Vidya Balan is playing the perfect mix of the domestic and working woman-mother-wife, who is so chill and work-committed that the pressure of handling it all (a frustrated husband, home and the pressure to deliver Mission Mangal) is barely felt at all throughout the film through her character. She plays the ideal superwoman, who has mastered the art of balance in a society like ours.

Taapsee Pannu, Sonakshi Sinha, Kriti Kulhari, Nithya Menen and Sharman Joshi all try to deliver in whatever space they have in the film. From tackling elements like Islamophobia to pregnancy and work-worship, all of these characters deliver problem personification well.

Despite having a subdued nationalistic arch in the film personified through Akshay Kumar, Mission Mangal thankfully did not have a national anthem rendition or a national flag hoisting, flying or waving tearful moment. Jagan Shakti balanced that part through Vidya Balan and her idealism in the form of ‘chase your dreams’ and don’t forget them despite ‘life happening to you’. It did get preachy, but never directly.

The film has also been shot well, thankfully the space part and things that almost look animated in Hindi films were well disguised and shot so as to make it all look believable. Historical references of APJ Abdul Kalam, the real team of Mangalyaan also found a way into the film, making its ‘feel proud to be an Indian’ part finding validation.
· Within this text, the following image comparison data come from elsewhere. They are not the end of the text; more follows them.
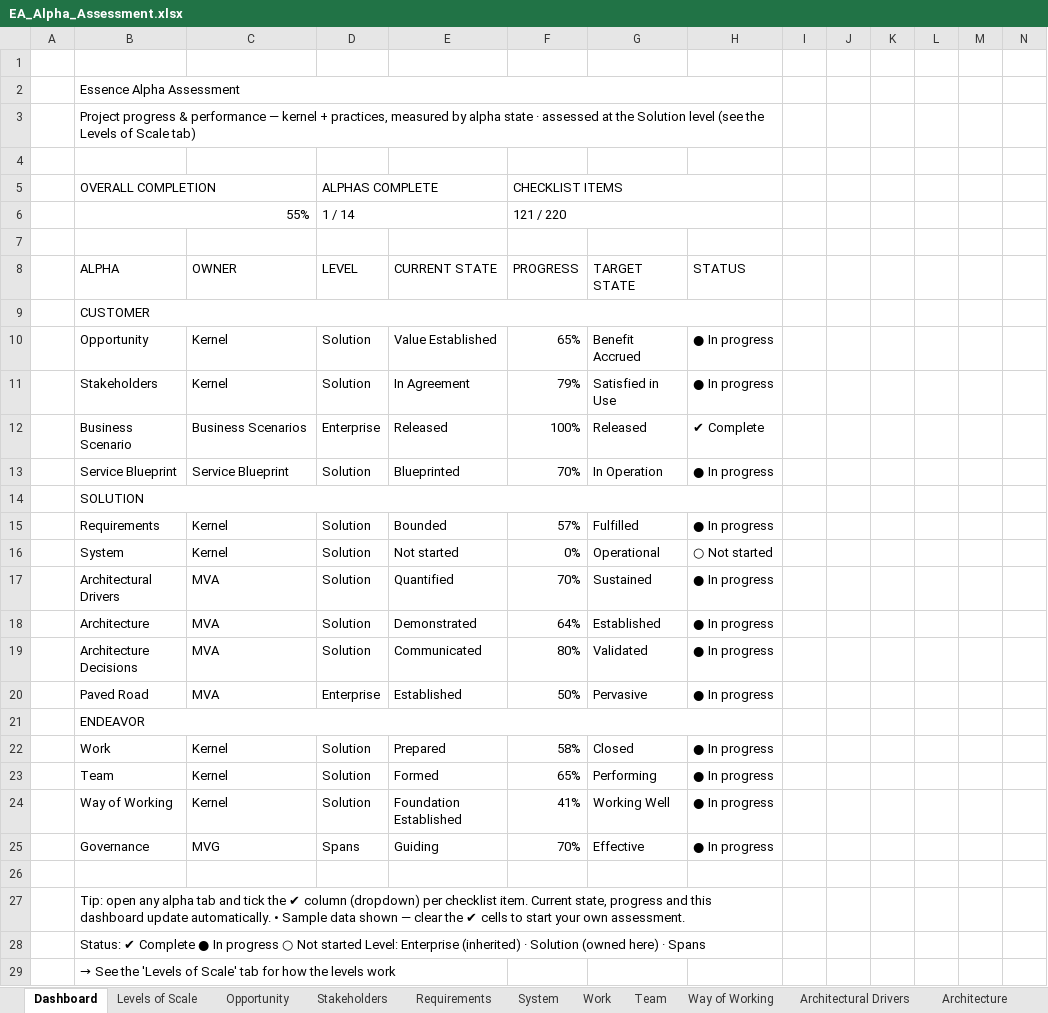
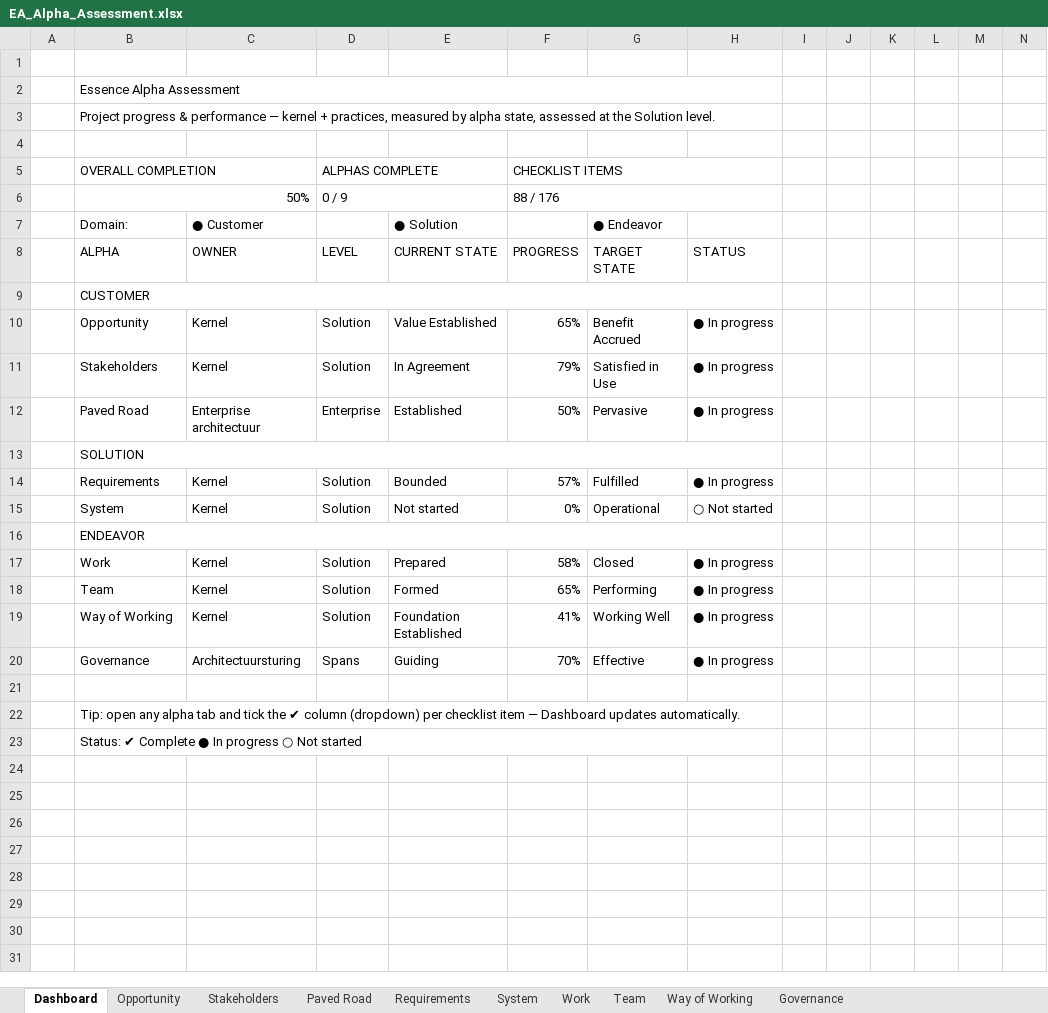
Before and after one commit to hietkamp/hietkamp.github.io, an Excel workbook: essence/EA_Alpha_Assessment.xlsx, sheet Dashboard, drawn as a sheet; values as stored, in another font and other column widths than the file's, no cell formats; conditional formats not drawn; removed rows and columns are numbered as before the commit, all else as after; the diff names each change by its address in the sheet, - before the commit and + after, or states it on an @@ line.

```diff
--- a/essence/EA_Alpha_Assessment.xlsx (sheet Dashboard)
+++ b/essence/EA_Alpha_Assessment.xlsx (sheet Dashboard)
-sheet tab: Levels of Scale
-sheet tab: Architectural Drivers
-sheet tab: Architecture
-B3 (ALPHA): …by alpha state · assessed at the Solution level (see the Levels of Scale tab)
+B3 (ALPHA): …by alpha state, assessed at the Solution level.
-row 6:  | 55% |  | 1 / 14 |  | 121 / 220
-row 6: (empty)
+row 6:  | 50% |  | 0 / 9 |  | 88 / 176
+B6:C6 merged
+D6:E6 merged
+F6:H6 merged
+row 7:  | Domain: | ● Customer |  | ● Solution |  | ● Endeavor
-row 12:  | Business Scenario | Business Scenarios | Enterprise | Released | 100% | Released | ✔ Complete
-row 13:  | Service Blueprint | Service Blueprint | Solution | Blueprinted | 70% | In Operation | ● In progress
+row 12:  | Paved Road | Enterprise architectuur | Enterprise | Established | 50% | Pervasive | ● In progress
-row 17:  | Architectural Drivers | MVA | Solution | Quantified | 70% | Sustained | ● In progress
-row 18:  | Architecture | MVA | Solution | Demonstrated | 64% | Established | ● In progress
-row 19:  | Architecture Decisions | MVA | Solution | Communicated | 80% | Validated | ● In progress
-row 20:  | Paved Road | MVA | Enterprise | Established | 50% | Pervasive | ● In progress
-C20 (OWNER): MVG
+C20 (OWNER): Architectuursturing
-B22 (ALPHA): …per checklist item. Current state, progress and this dashboard update automatically. • Sample data shown — clear the ✔ cells to start your own assessment.
+B22 (ALPHA): …per checklist item — Dashboard updates automatically.
-B23 (ALPHA): …Not started Level: Enterprise (inherited) · Solution (owned here) · Spans
+B23 (ALPHA): …Not started
-row 29:  | → See the 'Levels of Scale' tab for how the levels work
```
Also changed, not shown: sheet System, sheet Requirements, sheet Opportunity, sheet Work, sheet Stakeholders, sheet Team, 3 more sheets, other sheet tabs, cell formats, formulas that keep their value, hidden cells, 48 other files.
Mission Mangal is a feel-good film based on the indomitable spirit of people who are strong-willed and committed to achieving something. Without intellectualizing too much, this film celebrates the country’s space achievement without overdoing nationalism and blends well commercial film elements to make a ‘paisa-vasool’ film, entertaining and informational.

Rating: 2.5